Return the lines below that carry the word "Поставщики".

----------------------------------------

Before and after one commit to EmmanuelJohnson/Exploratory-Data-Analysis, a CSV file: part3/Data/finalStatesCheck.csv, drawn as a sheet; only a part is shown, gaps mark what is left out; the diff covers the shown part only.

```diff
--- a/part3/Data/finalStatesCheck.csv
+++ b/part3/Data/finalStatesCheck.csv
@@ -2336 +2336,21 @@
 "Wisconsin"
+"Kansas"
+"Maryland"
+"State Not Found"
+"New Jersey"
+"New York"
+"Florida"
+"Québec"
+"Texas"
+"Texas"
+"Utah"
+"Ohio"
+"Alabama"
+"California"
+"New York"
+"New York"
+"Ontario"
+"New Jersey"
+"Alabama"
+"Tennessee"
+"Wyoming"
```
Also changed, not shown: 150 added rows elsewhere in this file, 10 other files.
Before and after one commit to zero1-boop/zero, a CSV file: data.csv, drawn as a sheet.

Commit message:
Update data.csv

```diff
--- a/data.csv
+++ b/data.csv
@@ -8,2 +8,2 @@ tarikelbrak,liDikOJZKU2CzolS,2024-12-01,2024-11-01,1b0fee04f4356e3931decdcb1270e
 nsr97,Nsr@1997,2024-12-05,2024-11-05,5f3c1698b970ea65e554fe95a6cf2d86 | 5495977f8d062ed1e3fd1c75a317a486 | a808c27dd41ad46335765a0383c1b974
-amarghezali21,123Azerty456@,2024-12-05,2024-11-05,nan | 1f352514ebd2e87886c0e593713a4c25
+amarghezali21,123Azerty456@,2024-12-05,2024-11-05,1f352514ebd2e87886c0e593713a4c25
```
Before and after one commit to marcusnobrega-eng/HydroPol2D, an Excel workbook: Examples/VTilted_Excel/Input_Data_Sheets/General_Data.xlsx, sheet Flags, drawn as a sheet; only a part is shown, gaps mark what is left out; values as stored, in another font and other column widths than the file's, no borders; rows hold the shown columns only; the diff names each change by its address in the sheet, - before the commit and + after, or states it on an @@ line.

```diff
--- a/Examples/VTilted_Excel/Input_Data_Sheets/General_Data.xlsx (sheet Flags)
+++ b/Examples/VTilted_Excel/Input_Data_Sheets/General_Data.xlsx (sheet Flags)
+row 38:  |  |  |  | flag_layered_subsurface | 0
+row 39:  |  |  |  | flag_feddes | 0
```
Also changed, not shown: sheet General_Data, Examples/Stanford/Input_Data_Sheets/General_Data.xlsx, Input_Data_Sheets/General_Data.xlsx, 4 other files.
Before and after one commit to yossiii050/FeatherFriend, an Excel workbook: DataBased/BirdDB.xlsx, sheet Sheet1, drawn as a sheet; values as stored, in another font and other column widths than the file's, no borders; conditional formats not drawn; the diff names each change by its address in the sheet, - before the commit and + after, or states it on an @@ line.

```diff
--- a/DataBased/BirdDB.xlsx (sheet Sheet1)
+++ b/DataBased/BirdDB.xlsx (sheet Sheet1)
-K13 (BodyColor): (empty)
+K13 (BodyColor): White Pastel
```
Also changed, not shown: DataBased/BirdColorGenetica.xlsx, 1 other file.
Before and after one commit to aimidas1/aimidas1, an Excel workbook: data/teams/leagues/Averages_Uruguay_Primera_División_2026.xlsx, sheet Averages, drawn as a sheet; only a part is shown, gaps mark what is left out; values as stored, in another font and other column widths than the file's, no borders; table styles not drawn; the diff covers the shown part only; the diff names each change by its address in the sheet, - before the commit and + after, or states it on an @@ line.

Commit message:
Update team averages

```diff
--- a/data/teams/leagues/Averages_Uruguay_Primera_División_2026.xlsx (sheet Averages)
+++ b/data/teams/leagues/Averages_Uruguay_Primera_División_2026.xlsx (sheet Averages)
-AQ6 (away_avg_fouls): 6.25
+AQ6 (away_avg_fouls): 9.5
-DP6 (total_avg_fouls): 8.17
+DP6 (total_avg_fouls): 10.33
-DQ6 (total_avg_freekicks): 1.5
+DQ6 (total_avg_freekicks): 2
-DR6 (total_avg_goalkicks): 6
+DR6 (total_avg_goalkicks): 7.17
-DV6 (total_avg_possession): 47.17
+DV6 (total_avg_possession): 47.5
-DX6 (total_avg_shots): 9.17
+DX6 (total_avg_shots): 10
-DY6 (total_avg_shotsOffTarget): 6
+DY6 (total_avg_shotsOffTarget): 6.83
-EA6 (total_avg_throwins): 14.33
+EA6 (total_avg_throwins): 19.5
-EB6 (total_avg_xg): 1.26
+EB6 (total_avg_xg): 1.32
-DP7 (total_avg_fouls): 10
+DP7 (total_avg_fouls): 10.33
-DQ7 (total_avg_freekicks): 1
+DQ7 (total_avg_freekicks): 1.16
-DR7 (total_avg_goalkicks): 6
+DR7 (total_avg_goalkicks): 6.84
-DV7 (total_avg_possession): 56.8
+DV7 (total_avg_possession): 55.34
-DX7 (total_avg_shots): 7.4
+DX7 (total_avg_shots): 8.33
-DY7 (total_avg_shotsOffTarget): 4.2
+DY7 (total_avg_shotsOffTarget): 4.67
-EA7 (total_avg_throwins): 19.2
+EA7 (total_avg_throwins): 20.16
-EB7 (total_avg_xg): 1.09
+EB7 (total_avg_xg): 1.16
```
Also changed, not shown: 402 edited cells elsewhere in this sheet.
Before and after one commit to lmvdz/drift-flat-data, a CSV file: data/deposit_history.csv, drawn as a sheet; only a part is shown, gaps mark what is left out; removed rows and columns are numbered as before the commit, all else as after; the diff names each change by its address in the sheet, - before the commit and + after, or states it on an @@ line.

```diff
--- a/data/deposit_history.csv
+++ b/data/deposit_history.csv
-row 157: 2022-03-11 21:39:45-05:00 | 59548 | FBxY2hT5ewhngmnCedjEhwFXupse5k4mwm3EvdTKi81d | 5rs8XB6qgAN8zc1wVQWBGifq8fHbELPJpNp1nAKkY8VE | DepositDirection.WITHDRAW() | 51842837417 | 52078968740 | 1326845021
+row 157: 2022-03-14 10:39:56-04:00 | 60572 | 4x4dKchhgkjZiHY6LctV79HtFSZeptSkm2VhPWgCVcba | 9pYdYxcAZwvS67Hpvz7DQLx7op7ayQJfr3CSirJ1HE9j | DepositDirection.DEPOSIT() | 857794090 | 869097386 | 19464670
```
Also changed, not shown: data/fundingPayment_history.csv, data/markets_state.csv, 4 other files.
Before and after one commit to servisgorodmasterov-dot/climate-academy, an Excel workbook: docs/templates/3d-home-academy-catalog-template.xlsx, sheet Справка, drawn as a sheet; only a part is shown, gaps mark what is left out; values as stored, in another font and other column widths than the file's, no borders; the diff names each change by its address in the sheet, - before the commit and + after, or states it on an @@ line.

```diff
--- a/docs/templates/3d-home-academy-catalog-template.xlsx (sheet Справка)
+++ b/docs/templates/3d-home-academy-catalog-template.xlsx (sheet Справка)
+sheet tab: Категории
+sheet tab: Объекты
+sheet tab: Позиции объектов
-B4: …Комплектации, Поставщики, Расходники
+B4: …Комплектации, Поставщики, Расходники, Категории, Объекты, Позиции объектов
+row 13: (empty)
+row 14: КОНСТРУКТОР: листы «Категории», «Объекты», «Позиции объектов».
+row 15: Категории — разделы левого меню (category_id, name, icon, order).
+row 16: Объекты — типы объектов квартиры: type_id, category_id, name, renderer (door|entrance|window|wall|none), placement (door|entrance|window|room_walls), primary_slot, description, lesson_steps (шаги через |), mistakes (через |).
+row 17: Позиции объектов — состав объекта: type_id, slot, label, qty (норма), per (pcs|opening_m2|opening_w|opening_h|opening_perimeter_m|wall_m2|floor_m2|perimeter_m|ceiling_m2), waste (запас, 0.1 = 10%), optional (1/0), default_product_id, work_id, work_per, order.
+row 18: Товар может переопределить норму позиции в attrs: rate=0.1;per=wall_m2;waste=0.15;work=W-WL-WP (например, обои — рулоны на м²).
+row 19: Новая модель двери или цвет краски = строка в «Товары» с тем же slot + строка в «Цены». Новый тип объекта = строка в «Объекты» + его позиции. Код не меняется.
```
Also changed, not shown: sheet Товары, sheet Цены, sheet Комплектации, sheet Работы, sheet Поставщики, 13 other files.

----------------------------------------

== Solution for this task ==
-B4: …Комплектации, Поставщики, Расходники
+B4: …Комплектации, Поставщики, Расходники, Категории, Объекты, Позиции объектов
Also changed, not shown: sheet Товары, sheet Цены, sheet Комплектации, sheet Работы, sheet Поставщики, 13 other files.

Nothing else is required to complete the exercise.